As though he had never thought of himself as belonging to that cursed category, Krishnamurti was taken aback for a moment, totally surprised and perplexed. Then, with disarming simplicity and directness, he said, “But I don’t do it on purpose!”
It was the most extraordinary of statements. Aldous was enormously impressed by it, and also very touched and amused. Of course he understood it. But I must have looked bewildered, for Krishnamurti, in a softer, calmer way, said, “It just happens, do you see?” Alas, I did not see very well. Krishnamurti continued, “I am not a healer, or a psychologist, or therapist, or any of those things.” The words “healer,” “psychologist,” “therapist” burst from him like projectiles ejected by compressed power. “I am only a religious man. Alcoholics or neurotics or addicts— it doesn’t matter what the trouble is— they get better quite often— but that is not important; that is not the point— it is only a consequence.”

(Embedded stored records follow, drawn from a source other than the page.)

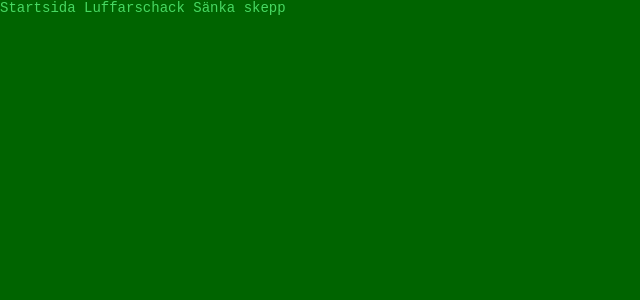
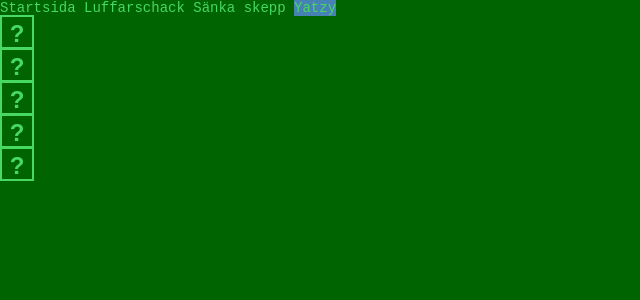
Before and after one commit to CGDM101/games, a React (Vite) app: page /yatzy in a window 1280 px wide. Shown: the top 300 px of the page, without its empty margins (0-640 px from the left). Built offline with nearby package versions, Linux system fonts and the light colour scheme.

Commit message:
Added Yatzy

```diff
--- a/src/App.css
+++ b/src/App.css
@@ -13,7 +13,11 @@ header a.active {
   background-color: steelblue;
 }
 
+.dices {
+  display: grid;
+  grid-template-rows: 1fr 1fr 1fr 1fr 1fr;
 
+}
 
 ol, ul {
   padding-left: 30px;
--- a/src/App.jsx
+++ b/src/App.jsx
@@ -3,6 +3,7 @@ import logo from './logo.svg'
 import Start from './components/Start'
 import Game from './components/Game'
 import Battleship from './components/Battleship'
+import Yatzy from './components/Yatzy'
 import './App.css'
 import { BrowserRouter as Router, NavLink, Routes, Route, Navigate } from 'react-router-dom'
 
@@ -14,11 +15,13 @@ function App() {
                 <NavLink to=""> Startsida </NavLink>
                 <NavLink to="/game"> Luffarschack </NavLink>
                 <NavLink to="/battleship"> Sänka skepp </NavLink>
+                <NavLink to="/yatzy"> Yatzy </NavLink>
               </header>
               <main>
                     <Routes>
                         <Route path='/game' element={<Game />} />
                         <Route path='/battleship' element={<Battleship />} />
+                        <Route path='/yatzy' element={<Yatzy /> } />
                         <Route path='/' element={<Start />} />
                     </Routes>
               </main>
--- /dev/null
+++ b/src/components/Yatzy.jsx
@@ -0,0 +1,27 @@
+import { useState } from "react"
+import Square from "./Square"
+
+const Yatzy = () => {
+    const [dice1, setdice1] = useState('?')
+    const [dice2, setdice2] = useState('?')
+    const [dice3, setdice3] = useState('?')
+    const [dice4, setdice4] = useState('?')
+    const [dice5, setdice5] = useState('?')
+    function randomise() {
+        // när man klickar ska ett nummer komma fram.
+    }
+    function calculateScore() {
+        // räkna vad som finns på alla fem
+    }
+    return (
+        <div className="dices">
+            <button className="square" onClick={() => setdice1(4)}> {dice1} </button>
+            <button className="square" onClick={() => setdice2(2)}> {dice2} </button>
+            <button className="square" onClick={() => setdice3(3)}> {dice3} </button>
+            <button className="square" onClick={() => setdice4(1)}> {dice4} </button>
+            <button className="square" onClick={() => setdice5(3)}> {dice5} </button>
+        </div>
+    )
+}
+
+export default Yatzy
```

“What is wrong with such a consequence?” I asked. “I only give people techniques or recipes or tools to help them to do what they need to do— what is wrong in using the transformation of energy to change those miserable feelings into constructive behavior?” That had been what we had discussed at lunch. I knew that Krishnamurti was violently opposed to dogmas, rites, gurus, and Ascended Masters— to all the gadgetry of those organized powers whose aim is to impress the masses with keeping the godhead and its graces as their supreme and private monopoly. But I had no idea that he also objected to psycho-physical exercises, such as my recipes. Unaware of this fact, I had innocently exposed myself and my work. Now I realized that he had restrained himself during lunch, tactfully waiting until we were alone. He did not restrain himself now; vehemently, with unspeakable intensity, he spoke.
“No! No! Techniques— transformation— no— rubbish! One must destroy— destroy… everything!” Fleetingly a thought crossed my mind: how easily such a man can be misunderstood, misinterpreted! I wanted to understand— I knew that he wanted me to understand, but how to ask— that was the question. “But what do you do?” I repeated.
And he repeated: “Nothing— I am only a religious man.”
It had the sound of a final statement, a baffling one to me. Six words, I thought, but hundreds of different meanings, according to each person’s conditioning. Perhaps he was simply restating what Christ had said:
But rather seek ye the kingdom of God; and all these things shall be added unto you.
But I was not thinking about Christ— I wanted to know what Krishnamurti meant by “a religious man.”
“What is a religious man?”
Krishnamurti changed his tone and rhythm. He spoke now calmly, with incisiveness. “I will tell you what a religious man is. First of all, a religious man is a man who is alone— not lonely, you understand, but alone— with no theories or dogmas, no opinion, no background. He is alone and loves it— free of conditioning and alone— and enjoying it. Second, a religious man must be both man and woman— I don’t mean sexually— but he must know the dual nature of everything; a religious man must feel and be both masculine and feminine. Third,” and now his manner intensified again, “to be a religious man, one must destroy everything— destroy the past, destroy one’s convictions, interpretations, deceptions— destroy all self-hypnosis— destroy until there is no center; you understand, no center. ” He stopped.
After a silence Krishnamurti said quietly, “Then you are a religious person. Then stillness comes. Completely still.”
Still were the immense mountains around us.
Laura Archera Huxley
This Timeless Moment: A Personal View of Aldous Huxley
Celestial Arts, Millbrae, California, 1968, p. 83